> [Data for processing]
**********
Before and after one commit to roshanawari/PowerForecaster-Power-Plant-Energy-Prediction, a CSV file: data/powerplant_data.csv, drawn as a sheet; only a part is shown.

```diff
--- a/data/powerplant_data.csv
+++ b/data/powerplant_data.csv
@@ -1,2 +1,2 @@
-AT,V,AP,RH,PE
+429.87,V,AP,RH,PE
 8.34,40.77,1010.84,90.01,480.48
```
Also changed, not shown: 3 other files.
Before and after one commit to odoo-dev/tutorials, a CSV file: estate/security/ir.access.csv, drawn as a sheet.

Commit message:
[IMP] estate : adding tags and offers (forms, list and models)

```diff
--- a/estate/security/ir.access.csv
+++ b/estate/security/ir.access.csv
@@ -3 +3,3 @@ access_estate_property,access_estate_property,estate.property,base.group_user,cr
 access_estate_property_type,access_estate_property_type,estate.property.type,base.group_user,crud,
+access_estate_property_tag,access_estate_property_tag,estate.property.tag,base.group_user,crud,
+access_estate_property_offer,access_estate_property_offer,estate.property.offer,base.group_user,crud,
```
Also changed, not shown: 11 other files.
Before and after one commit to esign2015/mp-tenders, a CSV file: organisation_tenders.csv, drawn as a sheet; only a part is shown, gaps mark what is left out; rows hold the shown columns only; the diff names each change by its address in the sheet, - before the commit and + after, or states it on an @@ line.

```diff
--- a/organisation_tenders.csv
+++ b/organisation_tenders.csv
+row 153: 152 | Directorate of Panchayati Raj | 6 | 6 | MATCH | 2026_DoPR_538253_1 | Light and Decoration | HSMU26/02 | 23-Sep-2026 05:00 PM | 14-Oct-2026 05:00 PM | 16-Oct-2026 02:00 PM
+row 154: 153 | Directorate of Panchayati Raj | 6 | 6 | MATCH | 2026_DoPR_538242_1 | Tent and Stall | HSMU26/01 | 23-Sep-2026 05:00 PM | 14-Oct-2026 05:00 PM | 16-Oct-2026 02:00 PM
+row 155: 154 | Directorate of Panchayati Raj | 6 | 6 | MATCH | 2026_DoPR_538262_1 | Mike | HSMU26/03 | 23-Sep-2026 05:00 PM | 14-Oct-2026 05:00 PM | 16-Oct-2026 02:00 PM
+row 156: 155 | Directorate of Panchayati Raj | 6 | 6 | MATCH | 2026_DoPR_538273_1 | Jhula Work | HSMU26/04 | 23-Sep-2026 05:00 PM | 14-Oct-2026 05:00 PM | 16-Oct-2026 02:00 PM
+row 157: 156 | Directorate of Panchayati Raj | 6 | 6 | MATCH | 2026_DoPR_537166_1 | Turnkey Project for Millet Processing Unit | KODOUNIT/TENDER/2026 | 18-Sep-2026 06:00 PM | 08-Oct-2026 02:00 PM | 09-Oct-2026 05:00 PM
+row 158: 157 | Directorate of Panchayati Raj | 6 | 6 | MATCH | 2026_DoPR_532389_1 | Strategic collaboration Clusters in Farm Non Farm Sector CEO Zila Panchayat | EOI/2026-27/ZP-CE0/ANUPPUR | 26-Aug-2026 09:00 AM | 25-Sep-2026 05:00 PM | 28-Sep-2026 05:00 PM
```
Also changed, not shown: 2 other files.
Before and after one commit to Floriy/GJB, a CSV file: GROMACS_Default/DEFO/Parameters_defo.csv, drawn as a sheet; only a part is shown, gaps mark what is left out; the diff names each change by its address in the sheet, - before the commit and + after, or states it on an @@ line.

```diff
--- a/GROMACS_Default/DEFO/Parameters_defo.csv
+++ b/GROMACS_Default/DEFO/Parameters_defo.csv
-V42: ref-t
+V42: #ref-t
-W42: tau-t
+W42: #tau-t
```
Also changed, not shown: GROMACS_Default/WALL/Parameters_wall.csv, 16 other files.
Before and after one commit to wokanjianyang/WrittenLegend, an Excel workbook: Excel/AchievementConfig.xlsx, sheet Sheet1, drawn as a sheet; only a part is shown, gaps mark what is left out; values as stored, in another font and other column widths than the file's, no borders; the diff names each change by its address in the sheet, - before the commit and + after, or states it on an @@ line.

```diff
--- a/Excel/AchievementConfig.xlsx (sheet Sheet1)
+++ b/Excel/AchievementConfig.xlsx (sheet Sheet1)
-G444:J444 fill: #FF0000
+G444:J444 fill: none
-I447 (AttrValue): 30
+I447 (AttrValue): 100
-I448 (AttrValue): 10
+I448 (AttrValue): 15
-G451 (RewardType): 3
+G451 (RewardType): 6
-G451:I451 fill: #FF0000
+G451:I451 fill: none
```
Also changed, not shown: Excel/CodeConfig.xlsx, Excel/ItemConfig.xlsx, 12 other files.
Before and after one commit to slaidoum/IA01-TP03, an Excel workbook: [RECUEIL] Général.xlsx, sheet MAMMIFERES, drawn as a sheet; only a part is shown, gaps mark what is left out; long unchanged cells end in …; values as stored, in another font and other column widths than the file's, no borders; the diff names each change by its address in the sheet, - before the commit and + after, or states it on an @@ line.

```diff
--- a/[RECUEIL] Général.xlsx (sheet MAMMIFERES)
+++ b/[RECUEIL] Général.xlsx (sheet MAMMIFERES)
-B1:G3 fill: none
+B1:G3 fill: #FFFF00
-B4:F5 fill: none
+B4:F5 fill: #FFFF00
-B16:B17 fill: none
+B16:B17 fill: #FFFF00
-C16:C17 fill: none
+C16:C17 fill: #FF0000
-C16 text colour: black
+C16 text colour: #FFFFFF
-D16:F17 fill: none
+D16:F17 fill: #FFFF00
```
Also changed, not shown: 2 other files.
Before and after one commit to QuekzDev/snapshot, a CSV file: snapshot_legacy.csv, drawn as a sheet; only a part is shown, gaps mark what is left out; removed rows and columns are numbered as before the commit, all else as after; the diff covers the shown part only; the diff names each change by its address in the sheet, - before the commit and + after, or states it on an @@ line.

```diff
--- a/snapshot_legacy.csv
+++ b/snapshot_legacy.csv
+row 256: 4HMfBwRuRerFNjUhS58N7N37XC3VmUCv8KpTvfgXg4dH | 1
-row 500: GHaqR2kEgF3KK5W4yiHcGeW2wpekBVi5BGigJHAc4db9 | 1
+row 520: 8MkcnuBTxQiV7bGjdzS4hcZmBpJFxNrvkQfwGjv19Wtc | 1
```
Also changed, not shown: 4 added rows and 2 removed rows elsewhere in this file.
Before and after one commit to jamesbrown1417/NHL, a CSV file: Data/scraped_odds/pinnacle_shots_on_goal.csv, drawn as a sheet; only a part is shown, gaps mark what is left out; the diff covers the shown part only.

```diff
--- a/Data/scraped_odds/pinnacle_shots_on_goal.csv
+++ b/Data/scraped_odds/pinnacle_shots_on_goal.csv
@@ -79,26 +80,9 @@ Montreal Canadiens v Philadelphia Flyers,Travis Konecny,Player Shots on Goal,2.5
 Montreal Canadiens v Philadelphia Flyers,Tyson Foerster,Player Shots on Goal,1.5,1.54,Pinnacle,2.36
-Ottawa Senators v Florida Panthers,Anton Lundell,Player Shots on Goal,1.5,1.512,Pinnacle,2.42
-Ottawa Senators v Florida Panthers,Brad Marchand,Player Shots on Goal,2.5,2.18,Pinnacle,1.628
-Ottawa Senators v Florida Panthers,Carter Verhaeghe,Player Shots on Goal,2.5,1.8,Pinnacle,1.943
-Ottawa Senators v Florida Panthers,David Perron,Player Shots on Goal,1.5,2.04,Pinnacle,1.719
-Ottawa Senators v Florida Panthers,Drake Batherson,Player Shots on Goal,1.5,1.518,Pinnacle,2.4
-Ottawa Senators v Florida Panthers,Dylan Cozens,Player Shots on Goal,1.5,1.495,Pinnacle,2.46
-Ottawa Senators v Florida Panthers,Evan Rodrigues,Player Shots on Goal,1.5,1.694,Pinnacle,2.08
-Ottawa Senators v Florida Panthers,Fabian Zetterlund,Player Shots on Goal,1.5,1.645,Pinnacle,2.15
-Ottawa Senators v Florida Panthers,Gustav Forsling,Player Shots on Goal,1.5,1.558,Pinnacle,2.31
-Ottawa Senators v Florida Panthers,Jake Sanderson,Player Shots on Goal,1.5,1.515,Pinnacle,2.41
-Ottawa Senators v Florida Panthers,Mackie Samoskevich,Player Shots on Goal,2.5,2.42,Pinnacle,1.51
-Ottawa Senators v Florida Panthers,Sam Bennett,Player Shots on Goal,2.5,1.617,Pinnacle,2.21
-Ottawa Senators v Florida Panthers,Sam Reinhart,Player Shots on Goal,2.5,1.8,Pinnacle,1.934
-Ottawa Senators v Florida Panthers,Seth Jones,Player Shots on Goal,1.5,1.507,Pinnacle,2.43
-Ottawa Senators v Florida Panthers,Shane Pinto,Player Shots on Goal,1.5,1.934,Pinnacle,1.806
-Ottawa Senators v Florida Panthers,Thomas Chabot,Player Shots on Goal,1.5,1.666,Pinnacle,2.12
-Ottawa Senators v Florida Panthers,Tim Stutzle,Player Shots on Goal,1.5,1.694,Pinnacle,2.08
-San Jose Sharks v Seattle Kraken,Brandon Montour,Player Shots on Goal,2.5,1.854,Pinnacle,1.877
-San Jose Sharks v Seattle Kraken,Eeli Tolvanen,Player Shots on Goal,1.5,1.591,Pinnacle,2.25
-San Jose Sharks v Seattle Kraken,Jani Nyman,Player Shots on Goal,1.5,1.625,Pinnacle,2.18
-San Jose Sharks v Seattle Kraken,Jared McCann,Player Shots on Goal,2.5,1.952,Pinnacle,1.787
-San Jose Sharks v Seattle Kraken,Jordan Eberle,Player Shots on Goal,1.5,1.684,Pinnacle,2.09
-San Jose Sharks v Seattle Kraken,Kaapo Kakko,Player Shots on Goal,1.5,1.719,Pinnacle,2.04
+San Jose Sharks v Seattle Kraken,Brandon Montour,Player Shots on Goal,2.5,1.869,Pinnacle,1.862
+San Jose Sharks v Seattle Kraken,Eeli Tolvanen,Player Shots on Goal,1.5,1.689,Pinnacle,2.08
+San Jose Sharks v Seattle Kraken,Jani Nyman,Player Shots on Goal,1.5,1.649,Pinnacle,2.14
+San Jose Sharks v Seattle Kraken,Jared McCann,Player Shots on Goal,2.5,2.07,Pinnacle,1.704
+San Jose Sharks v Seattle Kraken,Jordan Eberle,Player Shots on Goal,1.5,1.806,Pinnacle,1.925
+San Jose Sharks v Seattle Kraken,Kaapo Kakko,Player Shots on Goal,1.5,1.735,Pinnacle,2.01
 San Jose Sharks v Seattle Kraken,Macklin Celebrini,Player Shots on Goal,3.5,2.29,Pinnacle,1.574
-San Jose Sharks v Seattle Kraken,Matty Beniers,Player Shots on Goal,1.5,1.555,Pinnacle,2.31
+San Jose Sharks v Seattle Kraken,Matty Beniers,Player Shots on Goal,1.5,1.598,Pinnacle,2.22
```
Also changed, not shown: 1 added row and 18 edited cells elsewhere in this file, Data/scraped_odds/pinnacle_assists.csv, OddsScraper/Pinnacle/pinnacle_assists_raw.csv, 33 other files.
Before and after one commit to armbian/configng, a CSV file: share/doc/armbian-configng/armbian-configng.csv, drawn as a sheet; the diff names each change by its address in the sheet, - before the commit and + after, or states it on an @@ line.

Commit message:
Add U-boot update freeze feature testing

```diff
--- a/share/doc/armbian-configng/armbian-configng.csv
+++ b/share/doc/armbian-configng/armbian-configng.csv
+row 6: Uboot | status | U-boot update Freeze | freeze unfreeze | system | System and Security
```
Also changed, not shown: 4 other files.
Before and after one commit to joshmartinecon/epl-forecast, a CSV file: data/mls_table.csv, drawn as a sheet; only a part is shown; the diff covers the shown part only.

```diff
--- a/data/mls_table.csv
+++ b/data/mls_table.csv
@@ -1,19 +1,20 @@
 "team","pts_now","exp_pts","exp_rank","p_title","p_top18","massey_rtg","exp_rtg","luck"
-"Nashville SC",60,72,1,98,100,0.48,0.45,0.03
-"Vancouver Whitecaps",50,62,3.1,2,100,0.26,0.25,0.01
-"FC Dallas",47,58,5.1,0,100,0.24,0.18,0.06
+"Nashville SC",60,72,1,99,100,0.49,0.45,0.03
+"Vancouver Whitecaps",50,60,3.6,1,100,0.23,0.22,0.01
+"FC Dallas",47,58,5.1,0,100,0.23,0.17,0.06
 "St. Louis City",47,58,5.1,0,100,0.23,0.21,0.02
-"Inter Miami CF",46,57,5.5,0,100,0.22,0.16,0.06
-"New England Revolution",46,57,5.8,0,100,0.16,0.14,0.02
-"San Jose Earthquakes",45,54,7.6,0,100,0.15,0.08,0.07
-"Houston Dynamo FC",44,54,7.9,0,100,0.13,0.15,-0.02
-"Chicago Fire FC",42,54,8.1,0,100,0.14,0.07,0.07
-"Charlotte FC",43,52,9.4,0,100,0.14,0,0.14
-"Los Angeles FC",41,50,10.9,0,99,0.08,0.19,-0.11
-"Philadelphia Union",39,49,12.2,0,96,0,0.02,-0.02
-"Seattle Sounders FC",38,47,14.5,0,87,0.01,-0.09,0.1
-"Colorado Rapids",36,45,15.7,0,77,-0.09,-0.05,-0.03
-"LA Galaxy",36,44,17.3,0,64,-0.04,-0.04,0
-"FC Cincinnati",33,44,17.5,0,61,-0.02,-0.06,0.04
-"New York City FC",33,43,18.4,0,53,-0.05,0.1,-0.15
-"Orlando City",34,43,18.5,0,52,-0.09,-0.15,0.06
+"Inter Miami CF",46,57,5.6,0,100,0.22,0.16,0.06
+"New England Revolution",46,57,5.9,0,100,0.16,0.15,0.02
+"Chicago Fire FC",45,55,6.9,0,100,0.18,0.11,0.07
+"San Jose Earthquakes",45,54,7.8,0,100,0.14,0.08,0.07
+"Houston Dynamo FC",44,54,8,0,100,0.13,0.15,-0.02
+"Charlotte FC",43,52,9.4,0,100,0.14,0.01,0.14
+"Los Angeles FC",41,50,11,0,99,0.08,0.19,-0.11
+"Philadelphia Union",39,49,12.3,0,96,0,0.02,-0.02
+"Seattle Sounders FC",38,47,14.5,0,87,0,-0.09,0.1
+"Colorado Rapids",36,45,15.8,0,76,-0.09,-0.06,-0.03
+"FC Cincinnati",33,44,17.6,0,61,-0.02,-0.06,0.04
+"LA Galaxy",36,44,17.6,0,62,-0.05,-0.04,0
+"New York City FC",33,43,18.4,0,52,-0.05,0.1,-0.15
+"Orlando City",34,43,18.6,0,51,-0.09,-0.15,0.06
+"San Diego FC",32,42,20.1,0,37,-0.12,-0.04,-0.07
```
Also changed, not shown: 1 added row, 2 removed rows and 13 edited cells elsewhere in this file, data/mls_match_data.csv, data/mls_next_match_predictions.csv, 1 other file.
**********
> [What to produce]
Check each line of the data above for the word "base" and copy the ones where it is found.

> [Solution for this exercise]
@@ -3 +3,3 @@ access_estate_property,access_estate_property,estate.property,base.group_user,cr
 access_estate_property_type,access_estate_property_type,estate.property.type,base.group_user,crud,
+access_estate_property_tag,access_estate_property_tag,estate.property.tag,base.group_user,crud,
+access_estate_property_offer,access_estate_property_offer,estate.property.offer,base.group_user,crud,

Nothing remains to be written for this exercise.